(Extracted information Opens)

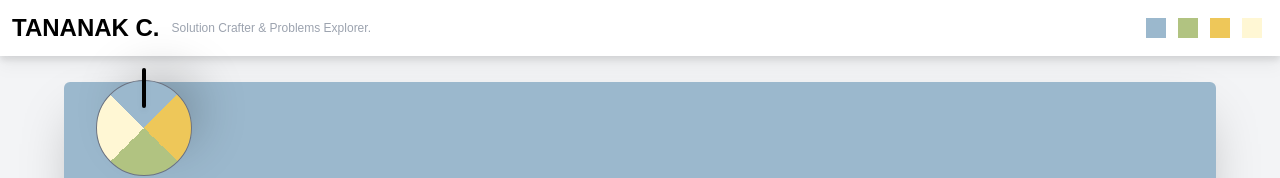
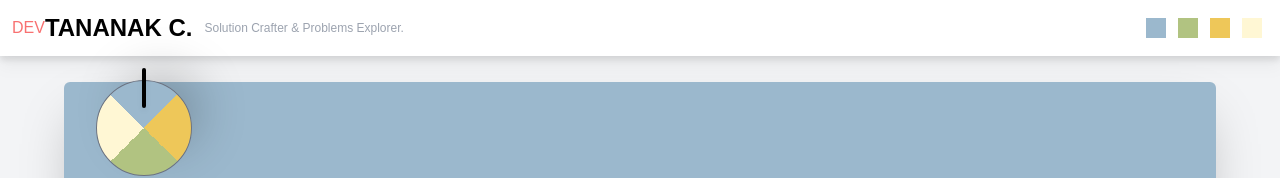
Before and after one commit to Tanachuns/tanachuns.github.io, a React (Create React App) app: page / in a window 1280 px wide. Shown: the top 178 px of the page. Built offline with nearby package versions, Linux system fonts and the light colour scheme; no server answers.

Commit message:
add dev into navbar

```diff
--- a/src/Components/NavBar.jsx
+++ b/src/Components/NavBar.jsx
@@ -5,9 +5,11 @@ export default function NavBar() {
   return (
     <nav className=" flex justify-between items-center bg-white text-black p-3 drop-shadow-lg ">
       <div className="flex items-center">
+        <p className="text-red-400">{'DEV'}</p>
         <Link to="/">
           <h1 className="text-2xl font-bold">TANANAK C.</h1>
         </Link>
+
         <small className="text-gray-400 text-xs mx-3 ">
           Solution Crafter & Problems Explorer.
         </small>
```
Also changed, not shown: 1 other file (tests, documents, lock files or other folders).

(Extracted information Closes)

— Work item —
Every line above that includes the string "text" needs to be copied.

— Answer for this exercise —
     <nav className=" flex justify-between items-center bg-white text-black p-3 drop-shadow-lg ">
+        <p className="text-red-400">{'DEV'}</p>
           <h1 className="text-2xl font-bold">TANANAK C.</h1>
         <small className="text-gray-400 text-xs mx-3 ">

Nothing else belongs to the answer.